▸ Instructions for the task: From the records below, state how many lines hold the string "results", without any other text.

Revision tracking records
::::::::

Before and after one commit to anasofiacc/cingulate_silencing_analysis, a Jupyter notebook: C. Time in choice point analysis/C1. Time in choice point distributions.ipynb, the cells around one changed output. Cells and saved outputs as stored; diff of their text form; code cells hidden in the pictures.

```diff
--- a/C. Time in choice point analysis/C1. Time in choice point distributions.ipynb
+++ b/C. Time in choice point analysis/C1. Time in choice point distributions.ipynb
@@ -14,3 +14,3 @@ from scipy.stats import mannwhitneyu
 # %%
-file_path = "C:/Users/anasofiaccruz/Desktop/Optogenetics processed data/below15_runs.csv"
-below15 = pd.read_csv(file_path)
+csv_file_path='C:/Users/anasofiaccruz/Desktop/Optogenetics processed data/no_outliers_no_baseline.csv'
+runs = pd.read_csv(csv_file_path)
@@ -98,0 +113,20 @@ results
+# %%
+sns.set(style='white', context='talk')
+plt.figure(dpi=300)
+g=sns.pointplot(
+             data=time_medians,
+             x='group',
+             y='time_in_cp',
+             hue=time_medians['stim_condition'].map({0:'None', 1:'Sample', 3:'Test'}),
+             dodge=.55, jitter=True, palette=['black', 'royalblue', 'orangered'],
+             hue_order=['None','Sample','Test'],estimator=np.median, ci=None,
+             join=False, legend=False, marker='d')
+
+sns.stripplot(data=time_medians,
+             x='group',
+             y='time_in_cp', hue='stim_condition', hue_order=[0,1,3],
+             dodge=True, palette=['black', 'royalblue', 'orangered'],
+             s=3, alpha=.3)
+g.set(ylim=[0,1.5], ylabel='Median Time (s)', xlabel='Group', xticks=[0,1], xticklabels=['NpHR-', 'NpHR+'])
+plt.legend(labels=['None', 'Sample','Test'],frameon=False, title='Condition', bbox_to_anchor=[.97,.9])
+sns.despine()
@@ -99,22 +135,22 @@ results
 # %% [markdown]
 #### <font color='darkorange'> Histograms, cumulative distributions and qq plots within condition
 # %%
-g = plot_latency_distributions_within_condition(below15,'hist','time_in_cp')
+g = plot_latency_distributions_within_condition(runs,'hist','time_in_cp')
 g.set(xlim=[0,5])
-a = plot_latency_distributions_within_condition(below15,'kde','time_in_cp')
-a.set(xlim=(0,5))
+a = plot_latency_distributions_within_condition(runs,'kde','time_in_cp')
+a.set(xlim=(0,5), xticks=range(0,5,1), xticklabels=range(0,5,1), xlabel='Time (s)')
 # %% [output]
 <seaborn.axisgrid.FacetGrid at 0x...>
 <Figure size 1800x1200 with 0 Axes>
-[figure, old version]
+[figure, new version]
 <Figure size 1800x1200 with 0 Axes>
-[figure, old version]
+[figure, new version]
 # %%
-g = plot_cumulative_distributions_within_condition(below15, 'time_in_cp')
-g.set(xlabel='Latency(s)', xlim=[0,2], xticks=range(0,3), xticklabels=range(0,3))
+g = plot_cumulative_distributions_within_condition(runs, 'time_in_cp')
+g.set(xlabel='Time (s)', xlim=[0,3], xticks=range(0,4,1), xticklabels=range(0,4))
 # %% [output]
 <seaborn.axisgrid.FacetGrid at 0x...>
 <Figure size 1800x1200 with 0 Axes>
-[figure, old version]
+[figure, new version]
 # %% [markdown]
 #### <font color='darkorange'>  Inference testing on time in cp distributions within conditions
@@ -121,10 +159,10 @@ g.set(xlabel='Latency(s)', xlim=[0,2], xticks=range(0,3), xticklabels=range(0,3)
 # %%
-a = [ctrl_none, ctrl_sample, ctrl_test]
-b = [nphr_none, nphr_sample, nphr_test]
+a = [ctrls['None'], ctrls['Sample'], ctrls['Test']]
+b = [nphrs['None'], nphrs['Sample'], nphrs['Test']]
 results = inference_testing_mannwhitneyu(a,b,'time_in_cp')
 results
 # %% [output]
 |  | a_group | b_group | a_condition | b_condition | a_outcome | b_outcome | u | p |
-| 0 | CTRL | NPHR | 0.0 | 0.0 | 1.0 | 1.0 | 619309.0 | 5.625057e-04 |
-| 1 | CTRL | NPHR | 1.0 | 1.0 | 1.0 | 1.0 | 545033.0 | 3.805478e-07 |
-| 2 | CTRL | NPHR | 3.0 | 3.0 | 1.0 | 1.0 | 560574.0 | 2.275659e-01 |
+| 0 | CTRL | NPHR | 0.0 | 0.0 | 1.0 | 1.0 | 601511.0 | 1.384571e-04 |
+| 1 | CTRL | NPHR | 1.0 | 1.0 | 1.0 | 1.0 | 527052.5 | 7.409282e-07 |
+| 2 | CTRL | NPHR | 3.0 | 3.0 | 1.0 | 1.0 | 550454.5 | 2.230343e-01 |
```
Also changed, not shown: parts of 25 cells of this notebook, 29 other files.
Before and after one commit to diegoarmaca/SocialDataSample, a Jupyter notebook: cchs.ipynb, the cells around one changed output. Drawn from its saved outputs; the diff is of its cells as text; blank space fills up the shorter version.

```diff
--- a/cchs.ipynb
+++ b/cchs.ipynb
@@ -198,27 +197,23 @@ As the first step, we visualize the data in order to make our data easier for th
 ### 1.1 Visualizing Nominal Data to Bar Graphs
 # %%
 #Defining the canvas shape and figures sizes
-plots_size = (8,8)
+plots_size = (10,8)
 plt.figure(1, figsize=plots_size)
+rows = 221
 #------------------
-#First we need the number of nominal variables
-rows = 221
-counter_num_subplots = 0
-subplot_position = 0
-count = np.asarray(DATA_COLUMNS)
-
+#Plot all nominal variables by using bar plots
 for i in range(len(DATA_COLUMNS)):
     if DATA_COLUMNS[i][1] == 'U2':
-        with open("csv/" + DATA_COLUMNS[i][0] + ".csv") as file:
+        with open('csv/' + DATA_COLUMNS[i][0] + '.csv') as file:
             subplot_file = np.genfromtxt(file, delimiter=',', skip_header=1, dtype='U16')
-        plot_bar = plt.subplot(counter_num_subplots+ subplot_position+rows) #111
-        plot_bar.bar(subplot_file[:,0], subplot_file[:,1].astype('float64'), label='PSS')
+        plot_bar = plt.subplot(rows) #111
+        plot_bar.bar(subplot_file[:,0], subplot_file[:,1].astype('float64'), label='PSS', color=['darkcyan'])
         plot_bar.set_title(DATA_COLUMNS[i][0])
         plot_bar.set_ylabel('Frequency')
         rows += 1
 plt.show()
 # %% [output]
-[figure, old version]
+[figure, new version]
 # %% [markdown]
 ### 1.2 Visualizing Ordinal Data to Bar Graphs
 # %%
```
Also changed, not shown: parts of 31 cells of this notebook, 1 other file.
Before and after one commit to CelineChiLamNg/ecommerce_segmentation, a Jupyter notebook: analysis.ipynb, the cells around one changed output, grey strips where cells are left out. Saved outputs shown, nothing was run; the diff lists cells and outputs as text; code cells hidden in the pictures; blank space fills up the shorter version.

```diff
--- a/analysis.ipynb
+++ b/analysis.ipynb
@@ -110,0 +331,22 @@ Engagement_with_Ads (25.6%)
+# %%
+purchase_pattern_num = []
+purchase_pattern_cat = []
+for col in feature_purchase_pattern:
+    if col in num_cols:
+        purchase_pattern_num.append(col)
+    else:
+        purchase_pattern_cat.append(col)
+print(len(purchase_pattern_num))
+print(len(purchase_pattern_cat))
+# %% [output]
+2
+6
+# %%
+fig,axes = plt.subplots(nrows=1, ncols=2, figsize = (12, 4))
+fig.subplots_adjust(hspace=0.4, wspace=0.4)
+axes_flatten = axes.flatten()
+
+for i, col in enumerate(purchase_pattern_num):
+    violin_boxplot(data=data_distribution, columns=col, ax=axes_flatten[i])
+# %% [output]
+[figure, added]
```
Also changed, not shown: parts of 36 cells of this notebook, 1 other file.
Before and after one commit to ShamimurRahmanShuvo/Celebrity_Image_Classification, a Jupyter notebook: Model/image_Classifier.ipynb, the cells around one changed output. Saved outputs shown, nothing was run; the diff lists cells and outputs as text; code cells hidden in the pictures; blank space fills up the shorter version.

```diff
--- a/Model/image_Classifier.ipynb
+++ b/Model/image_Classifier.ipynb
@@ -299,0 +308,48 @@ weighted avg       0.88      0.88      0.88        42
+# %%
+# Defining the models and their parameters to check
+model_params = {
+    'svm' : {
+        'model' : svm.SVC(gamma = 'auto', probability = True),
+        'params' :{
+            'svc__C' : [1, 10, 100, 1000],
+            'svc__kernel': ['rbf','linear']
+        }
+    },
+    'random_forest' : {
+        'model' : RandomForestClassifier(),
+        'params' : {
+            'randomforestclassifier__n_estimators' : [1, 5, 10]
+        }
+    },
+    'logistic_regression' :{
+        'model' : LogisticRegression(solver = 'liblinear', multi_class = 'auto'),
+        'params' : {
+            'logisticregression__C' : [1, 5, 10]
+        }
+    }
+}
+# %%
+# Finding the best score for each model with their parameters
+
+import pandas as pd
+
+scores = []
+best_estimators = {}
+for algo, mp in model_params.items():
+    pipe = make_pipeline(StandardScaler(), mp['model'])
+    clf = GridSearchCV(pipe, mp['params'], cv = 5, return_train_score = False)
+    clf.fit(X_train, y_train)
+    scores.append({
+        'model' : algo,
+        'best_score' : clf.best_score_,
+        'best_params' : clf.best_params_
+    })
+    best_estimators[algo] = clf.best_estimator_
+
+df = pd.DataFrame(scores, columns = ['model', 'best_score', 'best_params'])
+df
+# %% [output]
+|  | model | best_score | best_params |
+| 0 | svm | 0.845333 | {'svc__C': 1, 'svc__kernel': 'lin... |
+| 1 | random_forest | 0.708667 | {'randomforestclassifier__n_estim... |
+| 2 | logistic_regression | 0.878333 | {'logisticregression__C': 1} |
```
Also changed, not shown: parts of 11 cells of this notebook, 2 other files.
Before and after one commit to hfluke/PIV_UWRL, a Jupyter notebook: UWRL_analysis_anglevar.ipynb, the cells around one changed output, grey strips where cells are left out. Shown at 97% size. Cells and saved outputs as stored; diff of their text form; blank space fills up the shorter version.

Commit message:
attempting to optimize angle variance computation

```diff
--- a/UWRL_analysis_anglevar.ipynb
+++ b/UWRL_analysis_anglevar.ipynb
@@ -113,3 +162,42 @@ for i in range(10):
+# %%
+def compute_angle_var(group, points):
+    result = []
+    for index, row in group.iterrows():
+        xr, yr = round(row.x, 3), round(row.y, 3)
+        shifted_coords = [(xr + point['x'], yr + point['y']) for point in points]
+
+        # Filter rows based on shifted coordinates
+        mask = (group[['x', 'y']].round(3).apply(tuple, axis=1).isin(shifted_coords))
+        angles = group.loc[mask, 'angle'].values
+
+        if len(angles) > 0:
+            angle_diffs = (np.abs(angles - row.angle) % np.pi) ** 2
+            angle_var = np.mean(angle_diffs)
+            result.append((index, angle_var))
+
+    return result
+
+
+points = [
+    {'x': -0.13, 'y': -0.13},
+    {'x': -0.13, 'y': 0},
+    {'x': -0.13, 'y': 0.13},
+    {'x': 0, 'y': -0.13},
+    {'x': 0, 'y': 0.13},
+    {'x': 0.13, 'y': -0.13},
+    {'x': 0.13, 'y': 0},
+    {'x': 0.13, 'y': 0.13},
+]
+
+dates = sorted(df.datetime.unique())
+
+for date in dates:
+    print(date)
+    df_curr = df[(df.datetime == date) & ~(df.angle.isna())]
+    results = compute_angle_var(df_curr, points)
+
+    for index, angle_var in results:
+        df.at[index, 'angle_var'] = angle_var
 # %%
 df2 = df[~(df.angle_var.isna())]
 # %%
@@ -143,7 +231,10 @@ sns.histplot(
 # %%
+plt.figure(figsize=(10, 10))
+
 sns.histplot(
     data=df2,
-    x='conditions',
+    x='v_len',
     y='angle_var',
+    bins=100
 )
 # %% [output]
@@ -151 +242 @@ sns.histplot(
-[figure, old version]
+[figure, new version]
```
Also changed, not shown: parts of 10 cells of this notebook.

::::::::

▸ Result for this task: 6